- [TASK INSTRUCTIONS]:
Among the entries, how many lines hold the word "shadow"? Respond with that number only.

- [GIVEN DATA]:
########
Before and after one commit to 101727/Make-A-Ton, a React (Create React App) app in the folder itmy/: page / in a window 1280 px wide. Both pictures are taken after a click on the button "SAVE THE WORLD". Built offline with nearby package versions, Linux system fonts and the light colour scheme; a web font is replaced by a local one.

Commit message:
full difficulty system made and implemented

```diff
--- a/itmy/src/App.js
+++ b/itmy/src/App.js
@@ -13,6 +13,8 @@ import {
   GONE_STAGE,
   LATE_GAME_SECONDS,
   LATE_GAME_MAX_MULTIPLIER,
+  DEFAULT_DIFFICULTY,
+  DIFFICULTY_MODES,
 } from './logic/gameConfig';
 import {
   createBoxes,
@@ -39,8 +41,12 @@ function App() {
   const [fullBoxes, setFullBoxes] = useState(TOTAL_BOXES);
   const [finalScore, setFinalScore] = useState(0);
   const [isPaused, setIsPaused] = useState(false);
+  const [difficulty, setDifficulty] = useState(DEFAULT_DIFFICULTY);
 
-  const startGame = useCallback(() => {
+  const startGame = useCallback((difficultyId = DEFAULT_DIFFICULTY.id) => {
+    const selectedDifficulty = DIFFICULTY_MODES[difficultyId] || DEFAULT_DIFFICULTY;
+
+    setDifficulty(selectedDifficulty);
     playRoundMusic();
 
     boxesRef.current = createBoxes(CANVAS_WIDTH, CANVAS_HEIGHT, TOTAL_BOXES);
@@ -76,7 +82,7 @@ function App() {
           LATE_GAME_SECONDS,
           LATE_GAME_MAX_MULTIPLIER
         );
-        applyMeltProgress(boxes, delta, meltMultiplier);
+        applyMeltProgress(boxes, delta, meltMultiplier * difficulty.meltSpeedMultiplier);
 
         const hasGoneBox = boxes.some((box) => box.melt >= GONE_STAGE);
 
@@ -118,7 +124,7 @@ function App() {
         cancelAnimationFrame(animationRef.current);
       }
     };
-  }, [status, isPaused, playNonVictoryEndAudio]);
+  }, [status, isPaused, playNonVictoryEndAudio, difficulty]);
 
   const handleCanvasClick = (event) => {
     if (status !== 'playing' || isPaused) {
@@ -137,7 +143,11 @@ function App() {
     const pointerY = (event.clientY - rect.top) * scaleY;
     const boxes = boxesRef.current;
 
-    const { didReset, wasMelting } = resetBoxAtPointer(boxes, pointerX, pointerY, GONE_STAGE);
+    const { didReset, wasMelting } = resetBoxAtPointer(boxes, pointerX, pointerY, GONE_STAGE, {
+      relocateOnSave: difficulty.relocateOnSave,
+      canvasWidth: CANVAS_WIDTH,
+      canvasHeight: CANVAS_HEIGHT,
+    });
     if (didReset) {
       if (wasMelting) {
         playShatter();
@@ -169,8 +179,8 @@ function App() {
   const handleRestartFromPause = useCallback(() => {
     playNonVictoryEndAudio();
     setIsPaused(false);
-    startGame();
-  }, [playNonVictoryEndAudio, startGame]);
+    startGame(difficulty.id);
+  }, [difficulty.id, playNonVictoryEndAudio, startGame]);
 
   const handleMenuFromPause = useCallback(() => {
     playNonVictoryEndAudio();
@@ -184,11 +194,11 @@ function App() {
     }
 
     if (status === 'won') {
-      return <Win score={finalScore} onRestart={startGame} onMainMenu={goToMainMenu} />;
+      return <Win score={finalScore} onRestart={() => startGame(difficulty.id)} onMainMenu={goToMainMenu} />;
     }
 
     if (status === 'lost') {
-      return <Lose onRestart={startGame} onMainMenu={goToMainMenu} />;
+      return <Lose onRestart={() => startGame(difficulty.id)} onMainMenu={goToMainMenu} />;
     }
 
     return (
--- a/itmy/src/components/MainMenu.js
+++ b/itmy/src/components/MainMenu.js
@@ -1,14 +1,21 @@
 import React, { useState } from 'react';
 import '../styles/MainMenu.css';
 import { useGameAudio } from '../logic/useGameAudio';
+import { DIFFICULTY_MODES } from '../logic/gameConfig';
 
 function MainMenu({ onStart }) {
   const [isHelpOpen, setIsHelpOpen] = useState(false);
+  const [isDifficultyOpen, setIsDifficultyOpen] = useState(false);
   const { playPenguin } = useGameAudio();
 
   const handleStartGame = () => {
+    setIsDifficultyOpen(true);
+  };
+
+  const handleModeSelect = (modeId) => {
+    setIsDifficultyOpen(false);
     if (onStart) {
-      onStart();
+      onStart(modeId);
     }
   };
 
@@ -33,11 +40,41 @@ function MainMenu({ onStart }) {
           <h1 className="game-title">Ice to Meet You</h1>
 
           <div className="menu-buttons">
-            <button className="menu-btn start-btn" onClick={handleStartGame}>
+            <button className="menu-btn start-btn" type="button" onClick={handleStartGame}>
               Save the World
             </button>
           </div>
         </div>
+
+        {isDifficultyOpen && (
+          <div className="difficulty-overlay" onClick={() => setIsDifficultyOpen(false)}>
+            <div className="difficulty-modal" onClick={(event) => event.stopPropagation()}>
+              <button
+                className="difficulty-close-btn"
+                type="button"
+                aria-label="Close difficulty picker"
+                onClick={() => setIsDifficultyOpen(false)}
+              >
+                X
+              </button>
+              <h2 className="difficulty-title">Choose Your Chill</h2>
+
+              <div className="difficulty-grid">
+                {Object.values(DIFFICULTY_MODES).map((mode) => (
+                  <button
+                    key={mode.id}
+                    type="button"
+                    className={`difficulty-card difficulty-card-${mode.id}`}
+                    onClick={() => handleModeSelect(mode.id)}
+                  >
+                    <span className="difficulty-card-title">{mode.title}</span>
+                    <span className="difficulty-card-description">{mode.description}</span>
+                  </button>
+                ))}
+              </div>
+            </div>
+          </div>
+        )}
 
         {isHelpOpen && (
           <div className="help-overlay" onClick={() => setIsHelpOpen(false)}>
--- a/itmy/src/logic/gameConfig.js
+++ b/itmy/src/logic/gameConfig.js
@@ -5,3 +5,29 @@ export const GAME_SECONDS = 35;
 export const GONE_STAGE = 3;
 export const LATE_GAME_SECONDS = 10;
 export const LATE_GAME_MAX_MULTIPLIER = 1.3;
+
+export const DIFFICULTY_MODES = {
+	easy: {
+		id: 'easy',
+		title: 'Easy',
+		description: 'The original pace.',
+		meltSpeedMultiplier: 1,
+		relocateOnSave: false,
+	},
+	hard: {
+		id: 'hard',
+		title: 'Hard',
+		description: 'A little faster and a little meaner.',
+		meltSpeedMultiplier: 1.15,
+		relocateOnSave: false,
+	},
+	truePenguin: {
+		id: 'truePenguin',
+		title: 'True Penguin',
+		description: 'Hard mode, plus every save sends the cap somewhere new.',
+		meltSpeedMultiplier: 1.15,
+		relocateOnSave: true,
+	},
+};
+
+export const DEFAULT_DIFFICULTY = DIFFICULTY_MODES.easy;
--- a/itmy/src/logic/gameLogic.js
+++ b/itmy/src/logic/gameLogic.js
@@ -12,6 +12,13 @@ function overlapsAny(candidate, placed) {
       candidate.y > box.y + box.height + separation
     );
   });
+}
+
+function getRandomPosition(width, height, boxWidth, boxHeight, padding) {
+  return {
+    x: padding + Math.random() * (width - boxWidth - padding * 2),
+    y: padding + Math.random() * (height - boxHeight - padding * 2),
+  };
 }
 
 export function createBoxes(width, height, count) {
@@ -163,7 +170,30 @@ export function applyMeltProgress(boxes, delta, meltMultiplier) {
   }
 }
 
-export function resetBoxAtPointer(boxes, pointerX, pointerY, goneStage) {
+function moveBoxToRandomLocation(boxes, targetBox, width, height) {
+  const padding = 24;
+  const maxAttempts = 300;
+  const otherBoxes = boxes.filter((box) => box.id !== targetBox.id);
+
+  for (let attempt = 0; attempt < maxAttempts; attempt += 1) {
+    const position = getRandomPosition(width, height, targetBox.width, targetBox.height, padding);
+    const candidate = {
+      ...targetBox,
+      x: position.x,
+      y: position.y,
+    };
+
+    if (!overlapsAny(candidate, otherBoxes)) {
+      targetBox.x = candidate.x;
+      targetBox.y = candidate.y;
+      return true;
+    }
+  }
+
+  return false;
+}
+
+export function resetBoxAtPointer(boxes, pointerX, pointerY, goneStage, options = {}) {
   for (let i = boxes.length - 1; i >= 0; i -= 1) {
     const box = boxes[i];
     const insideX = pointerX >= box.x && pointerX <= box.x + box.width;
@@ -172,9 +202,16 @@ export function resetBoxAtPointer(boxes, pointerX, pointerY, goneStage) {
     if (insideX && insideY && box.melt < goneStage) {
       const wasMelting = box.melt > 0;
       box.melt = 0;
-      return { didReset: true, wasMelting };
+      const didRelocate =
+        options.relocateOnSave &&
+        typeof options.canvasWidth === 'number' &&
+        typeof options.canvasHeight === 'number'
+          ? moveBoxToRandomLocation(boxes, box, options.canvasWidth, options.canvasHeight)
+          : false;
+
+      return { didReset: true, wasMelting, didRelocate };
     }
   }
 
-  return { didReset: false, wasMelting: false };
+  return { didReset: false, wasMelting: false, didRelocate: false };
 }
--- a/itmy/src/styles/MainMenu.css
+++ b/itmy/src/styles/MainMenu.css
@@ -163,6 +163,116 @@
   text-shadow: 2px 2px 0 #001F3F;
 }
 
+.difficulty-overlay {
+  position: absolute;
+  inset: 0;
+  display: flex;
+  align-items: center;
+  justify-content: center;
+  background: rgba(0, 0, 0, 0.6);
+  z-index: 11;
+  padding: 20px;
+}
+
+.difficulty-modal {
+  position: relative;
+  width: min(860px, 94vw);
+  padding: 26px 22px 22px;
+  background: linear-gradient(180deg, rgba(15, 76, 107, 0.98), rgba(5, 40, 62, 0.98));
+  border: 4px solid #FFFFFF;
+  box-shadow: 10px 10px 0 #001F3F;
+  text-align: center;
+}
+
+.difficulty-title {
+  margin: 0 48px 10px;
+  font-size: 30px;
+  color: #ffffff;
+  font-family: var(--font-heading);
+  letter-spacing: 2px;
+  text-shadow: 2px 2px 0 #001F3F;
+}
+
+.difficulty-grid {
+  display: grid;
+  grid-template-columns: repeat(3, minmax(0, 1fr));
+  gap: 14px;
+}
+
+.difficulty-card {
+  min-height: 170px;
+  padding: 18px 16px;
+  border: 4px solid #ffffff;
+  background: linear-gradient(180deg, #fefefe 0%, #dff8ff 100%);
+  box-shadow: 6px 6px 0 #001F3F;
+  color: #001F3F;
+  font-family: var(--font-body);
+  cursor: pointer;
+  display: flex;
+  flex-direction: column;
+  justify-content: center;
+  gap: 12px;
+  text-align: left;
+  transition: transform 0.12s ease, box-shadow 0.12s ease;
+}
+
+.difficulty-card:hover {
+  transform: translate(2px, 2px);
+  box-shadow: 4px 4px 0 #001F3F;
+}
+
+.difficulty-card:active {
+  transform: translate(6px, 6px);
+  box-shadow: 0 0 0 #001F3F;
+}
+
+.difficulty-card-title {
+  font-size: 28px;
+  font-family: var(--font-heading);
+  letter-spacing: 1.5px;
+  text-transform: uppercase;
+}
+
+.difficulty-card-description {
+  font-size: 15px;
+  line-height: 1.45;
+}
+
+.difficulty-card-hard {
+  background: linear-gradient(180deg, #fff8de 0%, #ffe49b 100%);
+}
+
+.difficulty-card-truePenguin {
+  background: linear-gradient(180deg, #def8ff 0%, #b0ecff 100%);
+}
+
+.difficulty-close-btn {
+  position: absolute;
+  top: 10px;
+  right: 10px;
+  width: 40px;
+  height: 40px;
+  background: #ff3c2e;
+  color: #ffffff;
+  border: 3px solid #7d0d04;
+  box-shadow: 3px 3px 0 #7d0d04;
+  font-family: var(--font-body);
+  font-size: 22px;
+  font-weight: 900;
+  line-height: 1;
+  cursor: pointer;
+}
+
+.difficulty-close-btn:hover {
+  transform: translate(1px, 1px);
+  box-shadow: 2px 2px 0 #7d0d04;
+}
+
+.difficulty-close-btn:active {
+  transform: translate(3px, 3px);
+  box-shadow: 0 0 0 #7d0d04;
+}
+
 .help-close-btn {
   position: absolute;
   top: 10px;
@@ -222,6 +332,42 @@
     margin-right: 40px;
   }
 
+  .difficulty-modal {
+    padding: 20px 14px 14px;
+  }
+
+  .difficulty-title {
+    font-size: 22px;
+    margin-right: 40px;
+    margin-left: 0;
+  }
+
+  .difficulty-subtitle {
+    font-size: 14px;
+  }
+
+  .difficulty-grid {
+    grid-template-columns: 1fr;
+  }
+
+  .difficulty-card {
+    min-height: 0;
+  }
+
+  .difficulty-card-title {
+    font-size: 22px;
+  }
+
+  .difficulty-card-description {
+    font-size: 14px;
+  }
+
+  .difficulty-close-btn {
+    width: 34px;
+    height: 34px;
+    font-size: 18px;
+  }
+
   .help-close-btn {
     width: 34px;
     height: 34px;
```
########
- [TASK RESULT]:
10